Viktoria Ivleva, Vassar College

In a letter to Viktor Shklovskii, Tynianov anticipates the future interaction of theory and literature: “Ia dumaiu, chto belletristika na istoricheskom materiale teper’ skoro vsia proidet, i budet belletristika na teorii. U nas nastupaet teoreticheskoe vremia.” [I think that belles-lettres based on historical material will soon cease to exist, and belles-lettres based on theory will take their place. An age of theory is on the way] (Iampol’skii, 1986). Indeed, Tynianov himself pioneers the application of his theoretical discoveries to literature. Many scholars admit that Tynianov employs formalistic devices in his historical prose and that his literary and scholarly works are interconnected (Berkovskii, Bliumbaum, Eikhenbaum, M. L. Gasparov, Ginzburg, Stepanov, Andrew Wachtel). Furthermore Tynianov oftentimes employs historical metaphors to describe the literary process.

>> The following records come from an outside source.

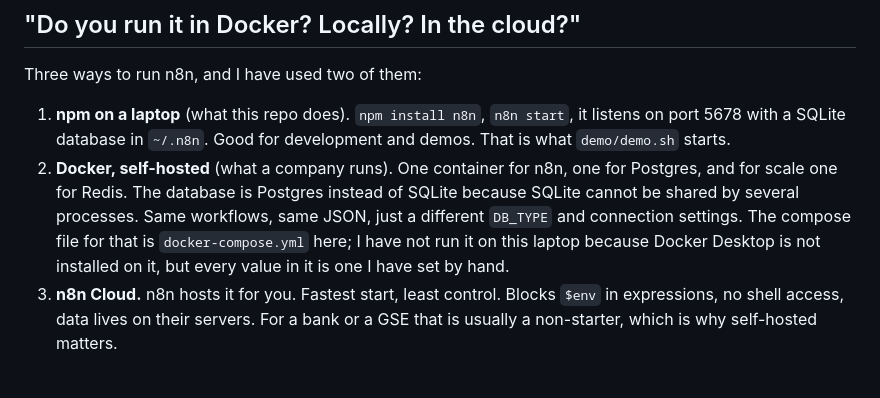
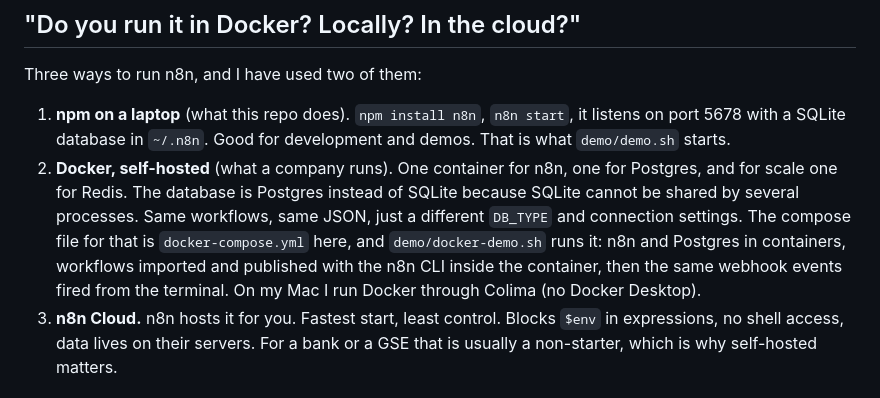
Before and after one commit to 123maria0608-star/n8n-workflows, a Markdown page: docs/interview-prep.md, the part around the change. GitHub-like rendering.

```diff
--- a/docs/interview-prep.md
+++ b/docs/interview-prep.md
@@ -14,9 +14,10 @@ Three ways to run n8n, and I have used two of them:
    Postgres, and for scale one for Redis. The database is Postgres instead of
    SQLite because SQLite cannot be shared by several processes. Same workflows,
    same JSON, just a different `DB_TYPE` and connection settings. The compose
-   file for that is `docker-compose.yml` here; I have not run it on this laptop
-   because Docker Desktop is not installed on it, but every value in it is one I
-   have set by hand.
+   file for that is `docker-compose.yml` here, and `demo/docker-demo.sh` runs
+   it: n8n and Postgres in containers, workflows imported and published with the
+   n8n CLI inside the container, then the same webhook events fired from the
+   terminal. On my Mac I run Docker through Colima (no Docker Desktop).
 3. **n8n Cloud.** n8n hosts it for you. Fastest start, least control. Blocks
    `$env` in expressions, no shell access, data lives on their servers. For a bank
    or a GSE that is usually a non-starter, which is why self-hosted matters.
```
Also changed, not shown: README.md (+17 -2 lines), docs/run-it-yourself.md (+21 -0 lines), docs/img/12-docker-executions.png (added), 6 other files.
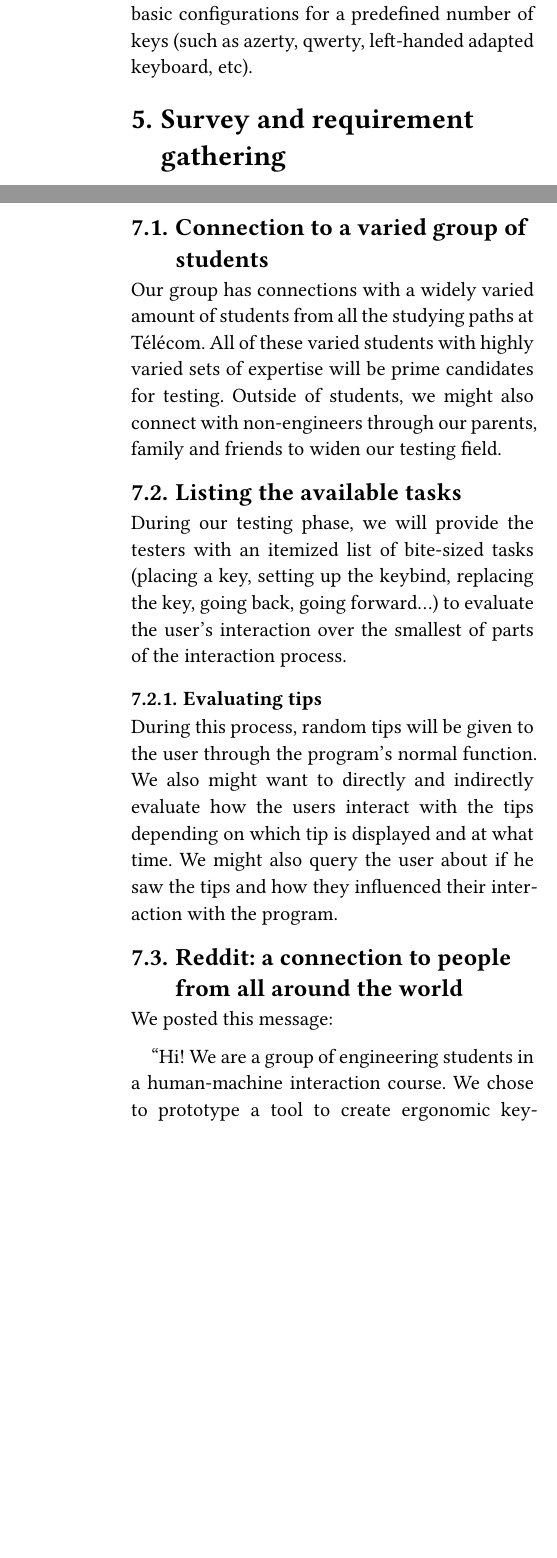
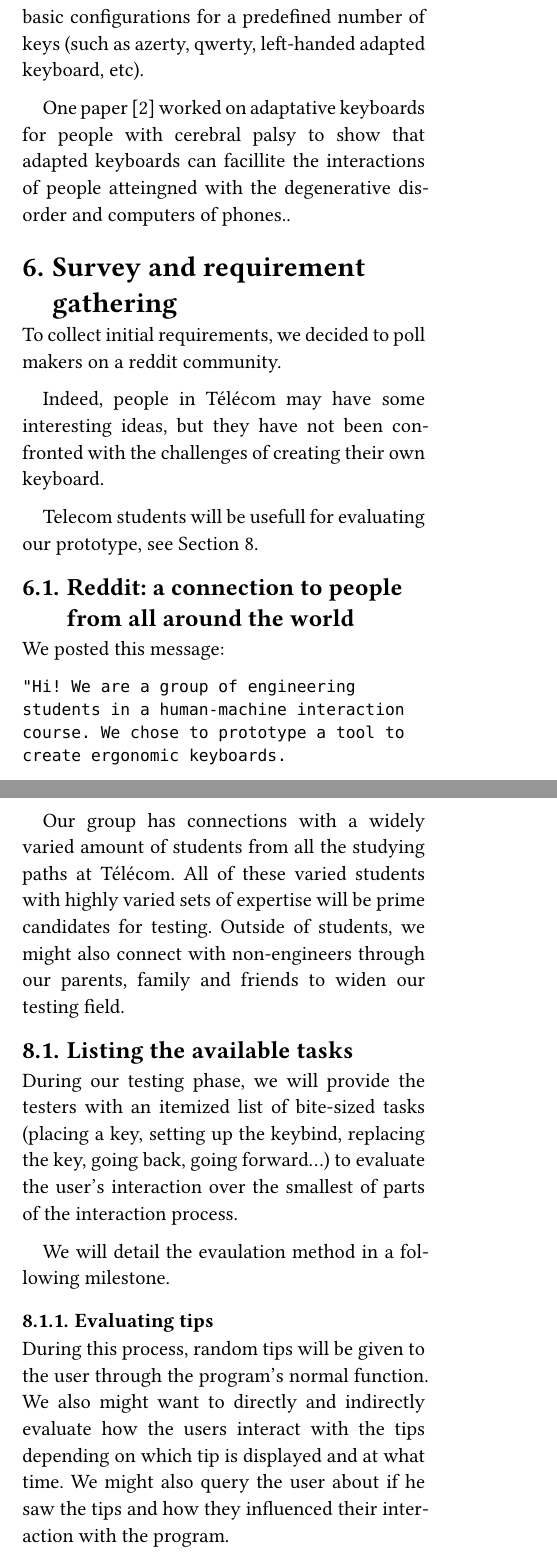
Before and after one commit to Keybby/ihm-keyboard, a Typst document (rapports/partie_1_requirement_gathering.typ): two parts of the columns of pages 3 and 4 of 4 before the commit and two parts of the columns of pages 3 and 4 of 5 after it, joined at a grey line, cut so that both start at the same text, the shorter picture padded with empty space. Compiled offline with Typst 0.15.

Commit message:
intro, partie requirements gathering et biblio

```diff
--- a/rapports/partie_1_requirement_gathering.typ
+++ b/rapports/partie_1_requirement_gathering.typ
@@ -173,7 +178,13 @@ Gamers continually use their keyboard and, compared to the previous hobbyists, h
 
 Some disabilities can limit hand movement and dexterity. Therefore, these could be users of our tool to design a keyboard that would be adapted to their specific needs. To adapt our design to these users who might not know much about keyboard layouts and customization, the most important part would be to make our website controller compatible and offer predesigned configurations to start from a certain basis. A lot of controllers have been created to be adapted to different handicaps, such as the x-box adaptive controller which allows users to create their own controller and therefore adapt it to their impairments. This compatibility would be an extension we add to our website if there is time, but in any case, our tool would allow the creation of more practical keyboards for people with a handicap, whether the keyboard is created by the handicapped person or someone else. The predesigned configurations would also be an extension if the time allows it. We are planning on predesigning basic configurations for a predefined number of keys (such as azerty, qwerty, left-handed adapted keyboard, etc).
 
+One paper @SpecialNeeds worked on adaptative keyboards for people with cerebral palsy to show that adapted keyboards can facillite the interactions of people atteingned with the degenerative disorder and computers of phones..
 
 
 = Survey and requirement gathering
 
+To collect initial requirements, we decided to poll makers on a reddit community.
+
+Indeed, people in Télécom may have some interesting ideas, but they have not been confronted with the challenges of creating their own keyboard.
+
+Telecom students will be usefull for evaluating our prototype, see @eval.
@@ -201,11 +237,11 @@ To make the job of non-power users easier, especially on non-fully custom jobs,
 
 There should be a tips feature available that regularly gives the user small, bite-sized information pieces about some not-so-clear features of the tool. Even if it doesn't replace it, this might be more useful than a full tutorial for less patient users to give them more tools to learn how to use the tool incrementally.
 
-= Evaluation
+
+
+= Evaluation <eval>
 
 As building custom keyboards is pretty niche and requires some technical knowledge, we will have to set the scene by giving missions and goals to test users.
-
-== Connection to a varied group of students
 
 Our group has connections with a widely varied amount of students from all the studying paths at Télécom. All of these varied students with highly varied sets of expertise will be prime candidates for testing. Outside of students, we might also connect with non-engineers through our parents, family and friends to widen our testing field.
 
@@ -213,3 +249,4 @@ Our group has connections with a widely varied amount of students from all the s
 
 During our testing phase, we will provide the testers with an itemized list of bite-sized tasks (placing a key, setting up the keybind, replacing the key, going back, going forward...) to evaluate the user's interaction over the smallest of parts of the interaction process.
 
+We will detail the evaulation method in a following milestone.
```
Also changed, not shown: rapports/bibli.bib (+1 -1 lines), rapports/partie_1_requirement_gathering.pdf, rapports/partie_1_requirement_gathering.typ (52 more changed lines).
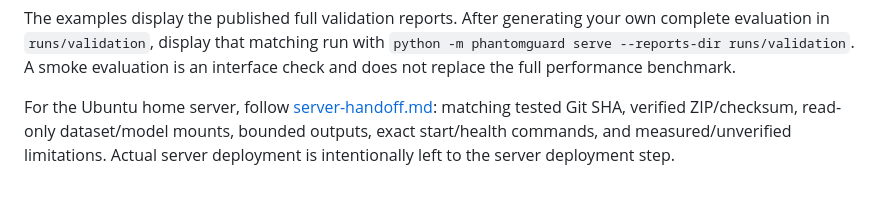
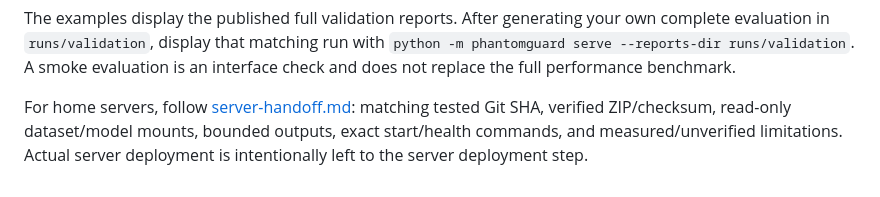
Before and after one commit to Krishna-Gunjan/HS-Phantom-Guard, a Markdown page: README.md, the part around the change. Rendered like a GitHub page.

Commit message:
Update README for home server instructions

```diff
--- a/README.md
+++ b/README.md
@@ -151,7 +151,7 @@ your own complete evaluation in `runs/validation`, display that matching run wit
 `python -m phantomguard serve --reports-dir runs/validation`. A smoke evaluation
 is an interface check and does not replace the full performance benchmark.
 
-For the Ubuntu home server, follow [server-handoff.md](docs/server-handoff.md):
+For home servers, follow [server-handoff.md](docs/server-handoff.md):
 matching tested Git SHA, verified ZIP/checksum, read-only dataset/model mounts,
 bounded outputs, exact start/health commands, and measured/unverified limitations.
 Actual server deployment is intentionally left to the server deployment step.
```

In his collection of articles Arkhaisty i novatory [Archaists and Innovators], he describes literary evolution in such physical and historical terms as inertia, the struggle of traditions and innovations, and the influence of old canons on emerging genres.

In this paper I will discuss Tynianov’s The Wax Figure in light of his ideas about tradition and innovations as outlined in Arkhaisty i novatory. I will analyze the figure of Peter I as a dying canon that Rastrelli revives in the form of parody; likewise, I will interpret the interactions of various literary characters with Peter I as a struggle to free themselves from an old tradition. This collision affects various strata of life and manifests itself in different styles. The struggle between a dying canon and rising voices whose goal is to liberate themselves from the oppression of previous tradition is exemplified, on the one hand, by Peter I, and on the other hand, by Catherine I, Iaguzhinskii, Duke Izhorskii, market people, and Iakov.

The wax master Iakov and his brother, the soldier Mikhalko, can be interpreted as parts of the canon that Peter I embodies: one of these parts, personified by the soldier Mikhalko, is dying; the other one, epitomized by Iakov, emerges from the struggle with the dying tradition. I will argue that by changing from an abnormal human being into a normal one, Iakov attempts to find his place in the literary and historical process.